Problem to work on »
For the word "margin", count the lines below that contain it. Give the number alone.
=== Begin Enclosure ===
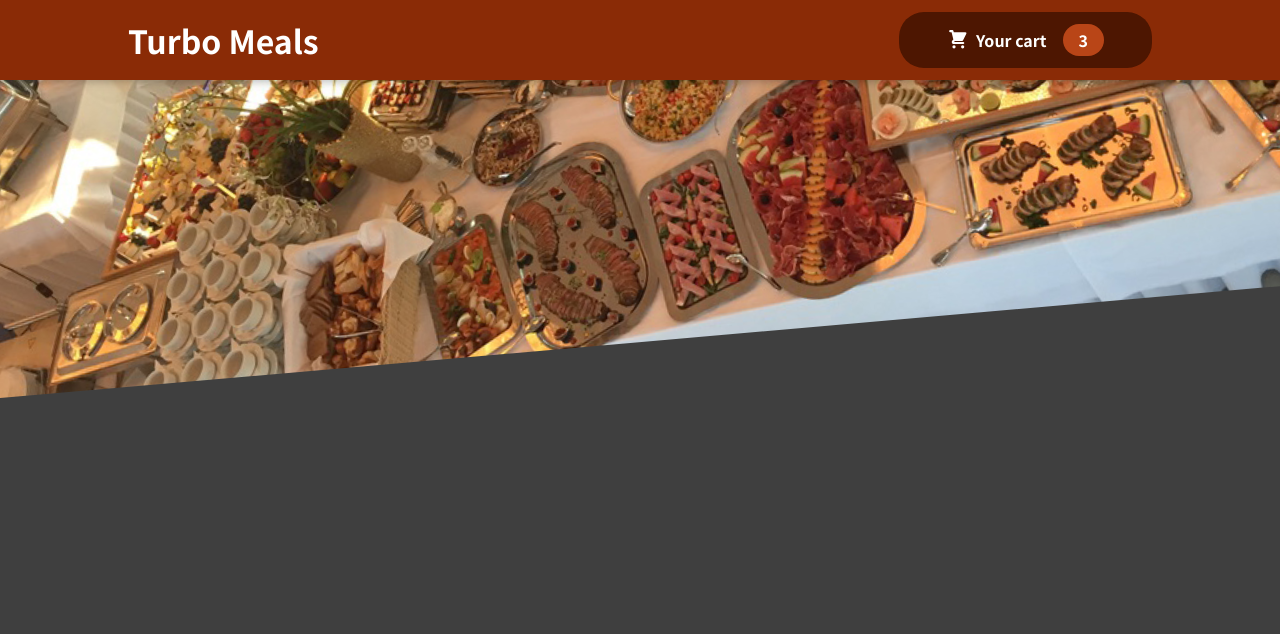
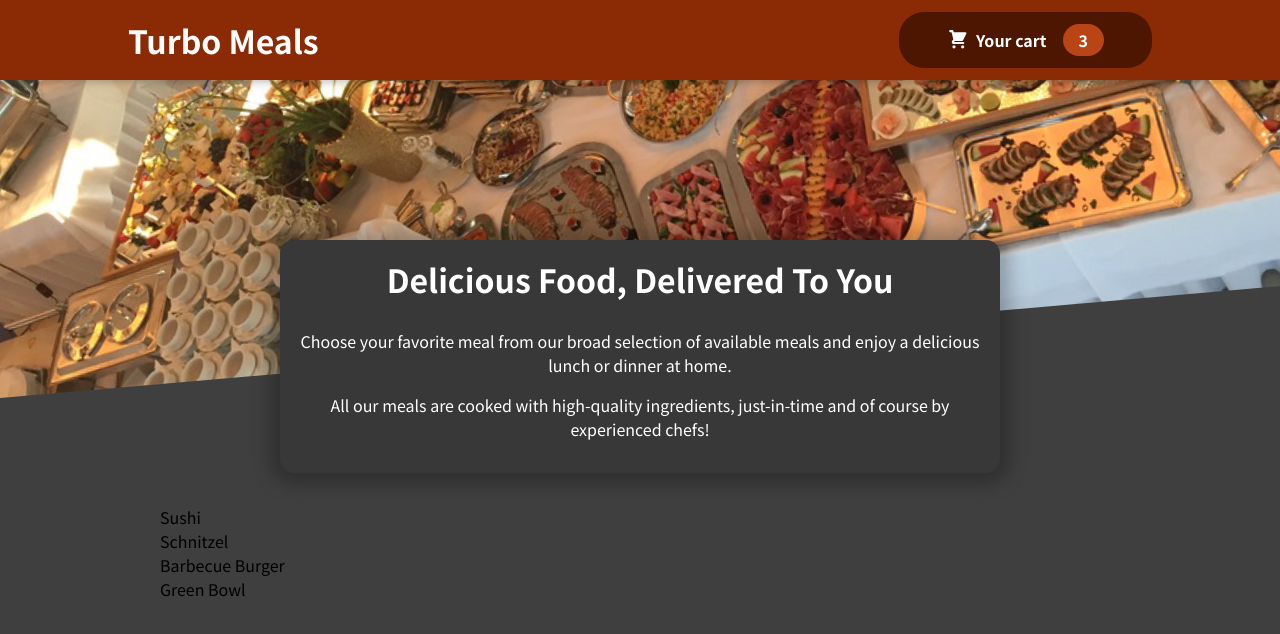
Before and after one commit to Setmaster/turbo-meals, a React (Create React App) app: page / in a window 1280 px wide. Shown: the top 634 px of the page. Built offline with nearby package versions, Linux system fonts and the light colour scheme.

Commit message:
Add meal components

```diff
--- a/src/App.js
+++ b/src/App.js
@@ -1,5 +1,6 @@
 import Header from "./components/Layout/Header";
 import {Fragment} from "react";
+import Meals from "./components/Meals/Meals";
 
 const App = () => {
 
@@ -7,6 +8,9 @@
     return (
         <Fragment>
             <Header/>
+            <main>
+                <Meals/>
+            </main>
         </Fragment>
     );
 };
--- /dev/null
+++ b/src/components/Meals/AvailableMeals.js
@@ -0,0 +1,42 @@
+import classes from './AvailableMeals.module.css';
+
+const DUMMY_MEALS = [
+    {
+        id: 'm1',
+        name: 'Sushi',
+        description: 'Finest fish and veggies',
+        price: 22.99,
+    },
+    {
+        id: 'm2',
+        name: 'Schnitzel',
+        description: 'A german specialty!',
+        price: 16.5,
+    },
+    {
+        id: 'm3',
+        name: 'Barbecue Burger',
+        description: 'American, raw, meaty',
+        price: 12.99,
+    },
+    {
+        id: 'm4',
+        name: 'Green Bowl',
+        description: 'Healthy...and green...',
+        price: 18.99,
+    },
+];
+
+const AvailableMeals = () => {
+    const mealsList = DUMMY_MEALS.map(meal=> <li>{meal.name}</li>);
+
+    return (
+        <section className={classes.meals}>
+            <ul>
+                {mealsList}
+            </ul>
+        </section>
+    );
+};
+
+export default AvailableMeals;
--- /dev/null
+++ b/src/components/Meals/AvailableMeals.module.css
@@ -0,0 +1,24 @@
+.meals {
+    max-width: 60rem;
+    width: 90%;
+    margin: 2rem auto;
+    animation: meals-appear 1s ease-out forwards;
+}
+
+.meals ul {
+    list-style: none;
+    margin: 0;
+    padding: 0;
+}
+
+@keyframes meals-appear {
+    from {
+        opacity: 0;
+        transform: translateY(3rem);
+    }
+
+    to {
+        opacity: 1;
+        transform: translateY(0);
+    }
+}
--- /dev/null
+++ b/src/components/Meals/Meals.js
@@ -0,0 +1,16 @@
+import {Fragment} from "react";
+import MealsSummary from "./MealsSummary";
+import AvailableMeals from "./AvailableMeals";
+
+const Meals = () => {
+
+
+    return (
+        <Fragment>
+            <MealsSummary/>
+            <AvailableMeals/>
+        </Fragment>
+    );
+};
+
+export default Meals;
--- /dev/null
+++ b/src/components/Meals/MealsSummary.js
@@ -0,0 +1,21 @@
+import classes from './MealsSummary.module.css'
+
+const MealsSummary = () => {
+
+
+    return (
+        <section className={classes.summary}>
+            <h2>Delicious Food, Delivered To You</h2>
+            <p>
+                Choose your favorite meal from our broad selection of available meals
+                and enjoy a delicious lunch or dinner at home.
+            </p>
+            <p>
+                All our meals are cooked with high-quality ingredients, just-in-time and
+                of course by experienced chefs!
+            </p>
+        </section>
+    );
+};
+
+export default MealsSummary;
--- /dev/null
+++ b/src/components/Meals/MealsSummary.module.css
@@ -0,0 +1,18 @@
+.summary {
+    text-align: center;
+    max-width: 45rem;
+    width: 90%;
+    margin: auto;
+    margin-top: -10rem;
+    position: relative;
+    background-color: #383838;
+    color: white;
+    border-radius: 14px;
+    padding: 1rem;
+    box-shadow: 0 1px 18px 10px rgba(0, 0, 0, 0.25);
+}
+
+.summary h2 {
+    font-size: 2rem;
+    margin-top: 0;
+}
```
Also changed, not shown: 1 other file (tests, documents, lock files or other folders).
=== End Enclosure ===
Answer below »
5